Monday, May 13, 2013

Mental Illness Stigma a Global Concern, International Study Finds

How do people throughout the world view depression or schizophrenia? A survey undertaken in 16 countries found that people generally consider both illnesses as having a biological basis, not to be the result of a bad character, bad luck, or God's will. But the survey also found that people across the globe tend to hold similarly negative views of individuals who have these illnesses, especially schizophrenia. For example, the researchers found that people are apt to not like the idea of individuals with a mental illness holding positions of authority or power, taking care of their children, or marrying into their family. They also tend to feel uneasy about how to interact with such individuals and to fear that such individuals might act violently.

"If the public understands that mental illnesses are medical problems, but still reject individuals with mental illness, then educational campaigns directed toward ensuring inclusion become more salient," Bernice Pescosolido, Ph.D., an Indiana University sociologist, and colleagues conclude in their report, which is published in the May American Journal of Public Health.

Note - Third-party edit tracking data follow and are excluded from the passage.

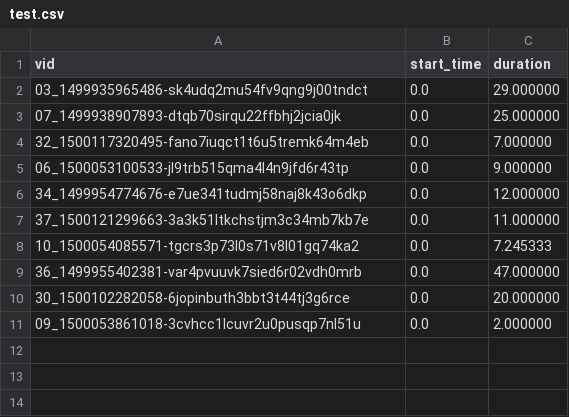
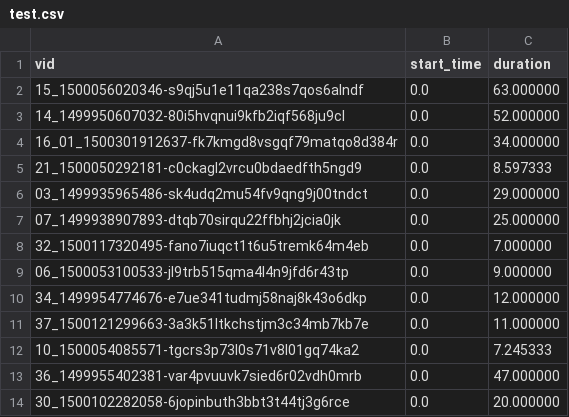
Before and after one commit to kiototeko/Foley-Music, a CSV file: resources/IMU2Music/test.csv, drawn as a sheet; removed rows and columns are numbered as before the commit, all else as after; the diff names each change by its address in the sheet, - before the commit and + after, or states it on an @@ line.

```diff
--- a/resources/IMU2Music/test.csv
+++ b/resources/IMU2Music/test.csv
+row 2: 15_1500056020346-s9qj5u1e11qa238s7qos6alndf | 0.0 | 63.000000
+row 3: 14_1499950607032-80i5hvqnui9kfb2iqf568ju9cl | 0.0 | 52.000000
+row 4: 16_01_1500301912637-fk7kmgd8vsgqf79matqo8d384r | 0.0 | 34.000000
+row 5: 21_1500050292181-c0ckagl2vrcu0bdaedfth5ngd9 | 0.0 | 8.597333
-row 11: 09_1500053861018-3cvhcc1lcuvr2u0pusqp7nl51u | 0.0 | 2.000000
```
Also changed, not shown: resources/IMU2Music/train.csv, resources/IMU2Music/val.csv, 3 other files.
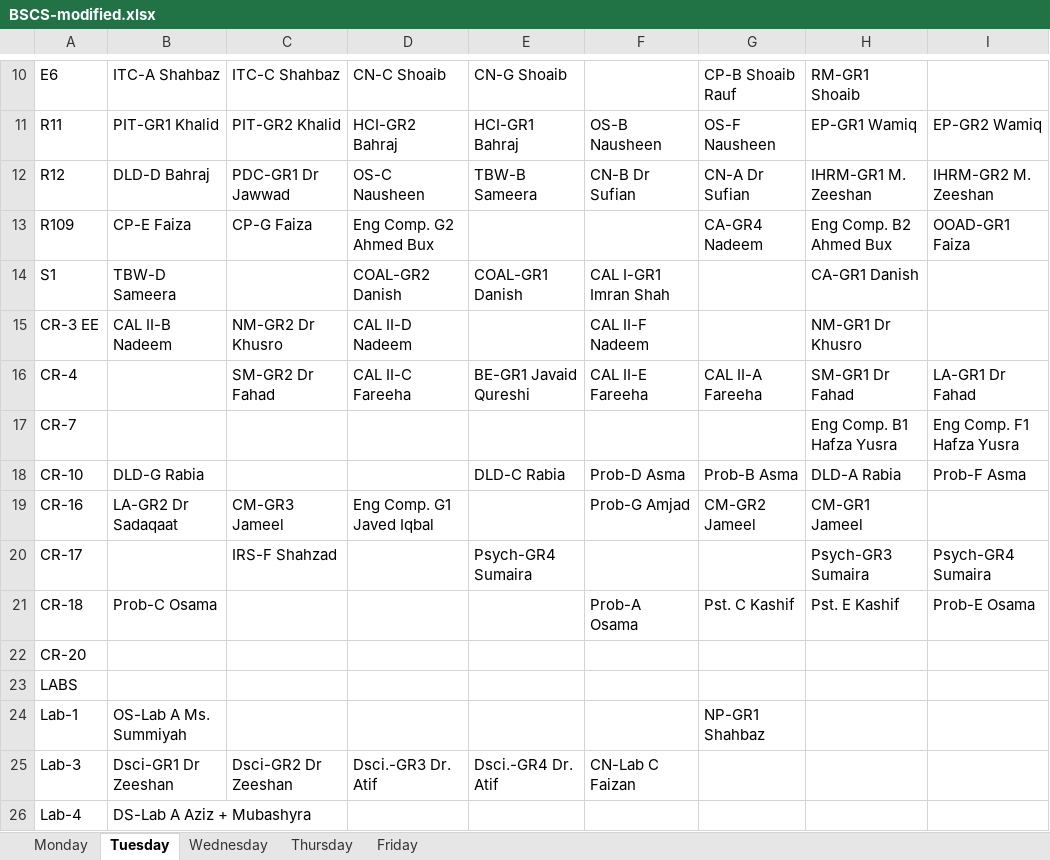
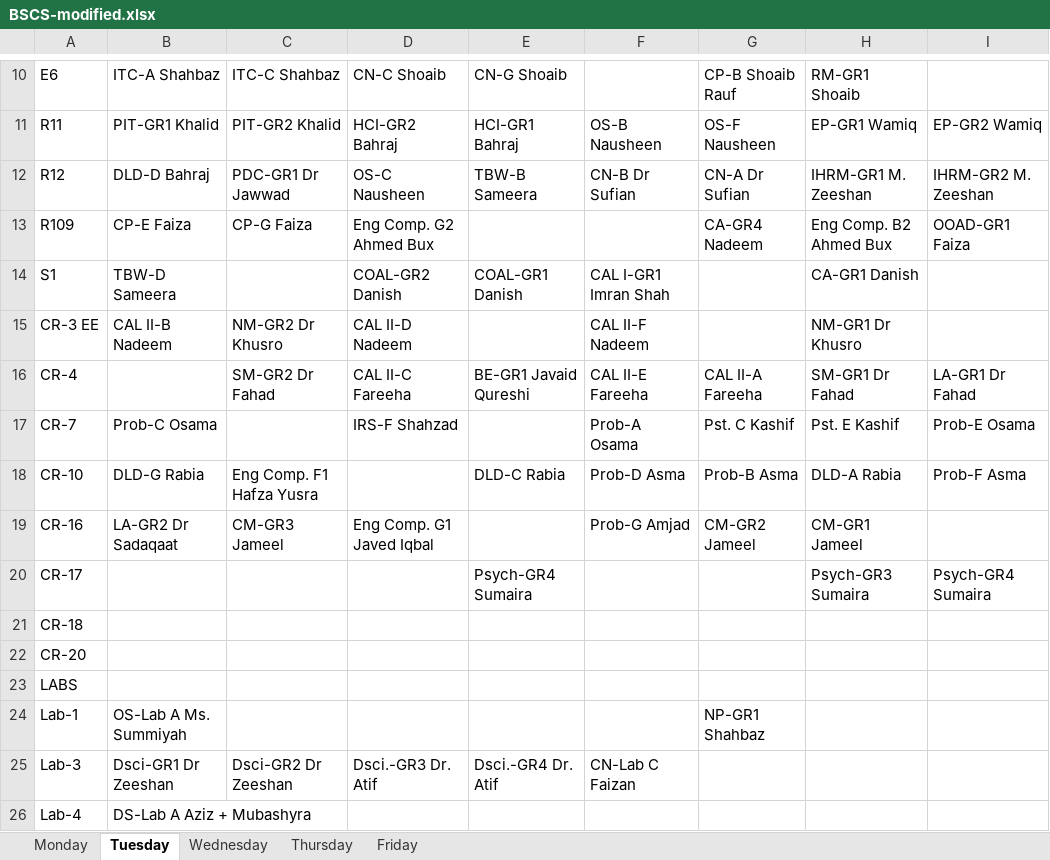
Before and after one commit to saadismail/timetable, an Excel workbook: include/BSCS-modified.xlsx, sheet Tuesday, drawn as a sheet; only a part is shown, gaps mark what is left out; values as stored, in another font and other column widths than the file's, no borders; the diff names each change by its address in the sheet, - before the commit and + after, or states it on an @@ line.

```diff
--- a/include/BSCS-modified.xlsx (sheet Tuesday)
+++ b/include/BSCS-modified.xlsx (sheet Tuesday)
-B17: (empty)
+B17: Prob-C Osama
-D17: (empty)
+D17: IRS-F Shahzad
-F17: (empty)
+F17: Prob-A Osama
-G17: (empty)
+G17: Pst. C Kashif
-H17: Eng Comp. B1 Hafza Yusra
+H17: Pst. E Kashif
-I17: Eng Comp. F1 Hafza Yusra
+I17: Prob-E Osama
-C18: (empty)
+C18: Eng Comp. F1 Hafza Yusra
-C20: IRS-F Shahzad
+C20: (empty)
-B21: Prob-C Osama
+B21: (empty)
-F21: Prob-A Osama
+F21: (empty)
-G21: Pst. C Kashif
+G21: (empty)
-H21: Pst. E Kashif
+H21: (empty)
-I21: Prob-E Osama
+I21: (empty)
```
Also changed, not shown: sheet Thursday, sheet Wednesday, sheet Friday, sheet Monday, include/BSCS.xlsx.
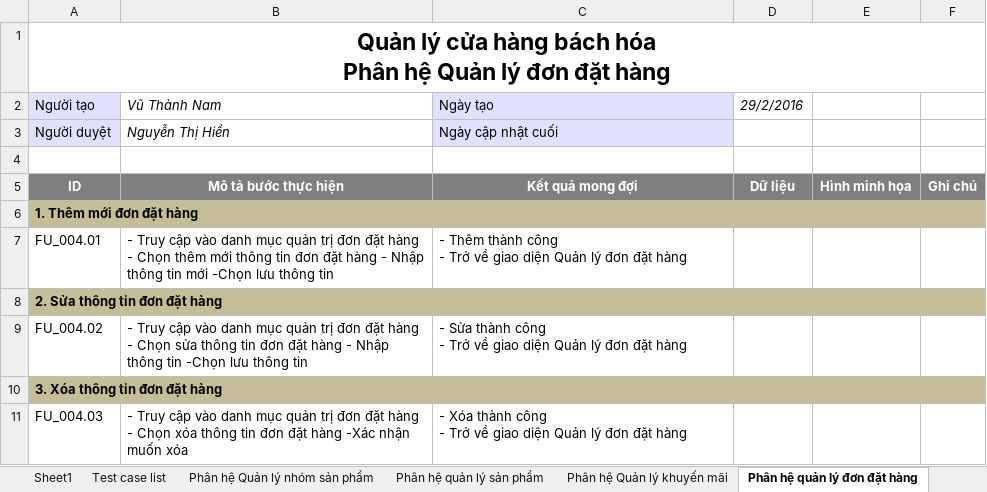
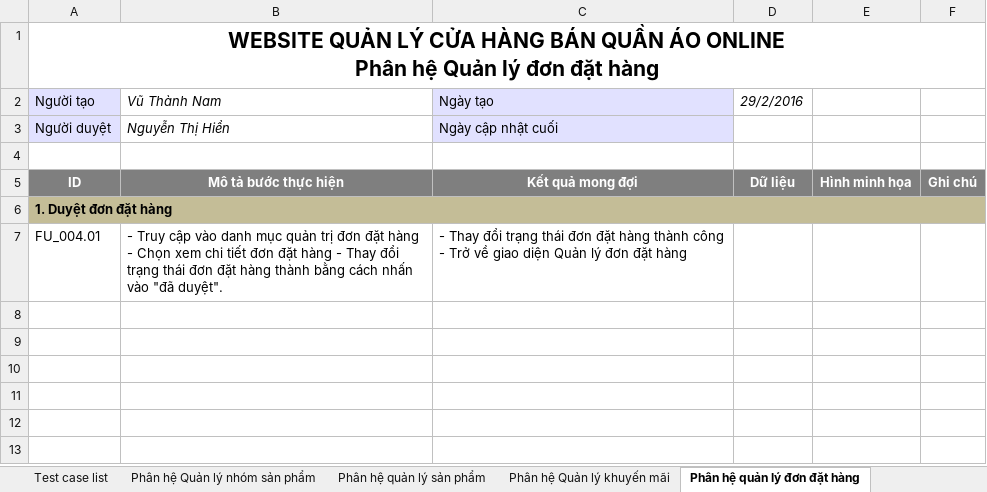
Before and after one commit to DatDaiGia/SPM, an Excel workbook: Document/Testcase_Nhóm 9.xlsx, sheet Phân hệ quản lý đơn đặt hàng, drawn as a sheet; values as stored, in another font and other column widths than the file's, no borders; ↵ is a line break in a cell; the diff names each change by its address in the sheet, - before the commit and + after, or states it on an @@ line.

```diff
--- a/Document/Testcase_Nhóm 9.xlsx (sheet Phân hệ quản lý đơn đặt hàng)
+++ b/Document/Testcase_Nhóm 9.xlsx (sheet Phân hệ quản lý đơn đặt hàng)
-A1 (Người tạo): Quản lý cửa hàng bách hóa ↵ Phân hệ…
+A1 (Người tạo): WEBSITE QUẢN LÝ CỬA HÀNG BÁN QUẦN ÁO ONLINE ↵ Phân hệ…
@@ A1 text size: smaller @@
-A6 (Người tạo): 1. Thêm mới đơn đặt hàng
+A6 (Người tạo): 1. Duyệt đơn đặt hàng
-B7 (Vũ Thành Nam): …- Chọn thêm mới thông tin đơn đặt hàng - Nhập thông tin mới -Chọn lưu thông tin
+B7 (Vũ Thành Nam): …- Chọn xem chi tiết đơn đặt hàng - Thay đổi trạng thái đơn đặt hàng thành bằng cách nhấn vào "đã duyệt".
-C7 (Ngày tạo): - Thêm thành công…
+C7 (Ngày tạo): - Thay đổi trạng thái đơn đặt hàng thành công…
-row 8: 2. Sửa thông tin đơn đặt hàng
-row 9: FU_004.02 | - Truy cập vào danh mục quản trị đơn đặt hàng ↵ - Chọn sửa thông tin đơn đặt hàng - Nhập thông tin -Chọn lưu thông tin | - Sửa thành công ↵ - Trở về giao diện Quản lý đơn đặt hàng
-row 10: 3. Xóa thông tin đơn đặt hàng
-row 11: FU_004.03 | - Truy cập vào danh mục quản trị đơn đặt hàng ↵ - Chọn xóa thông tin đơn đặt hàng -Xác nhận muốn xóa | - Xóa thành công ↵ - Trở về giao diện Quản lý đơn đặt hàng
```
Also changed, not shown: sheet Test case list, sheet Đặt Hàng, sheet Phân hệ Tìm kiếm, sheet TÀI LIỆU TEST CASE, sheet Phân hệ quản lý sản phẩm, sheet Phân hệ quản lý thông tin websi, 6 more sheets, other sheet tabs.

To learn more about people's perceptions of mental illness in Britain and Australia, as well as efforts to counter stigma against mental illness and the people who suffer from it, see Psychiatric News here and here.

(Image: Maxx-Studio/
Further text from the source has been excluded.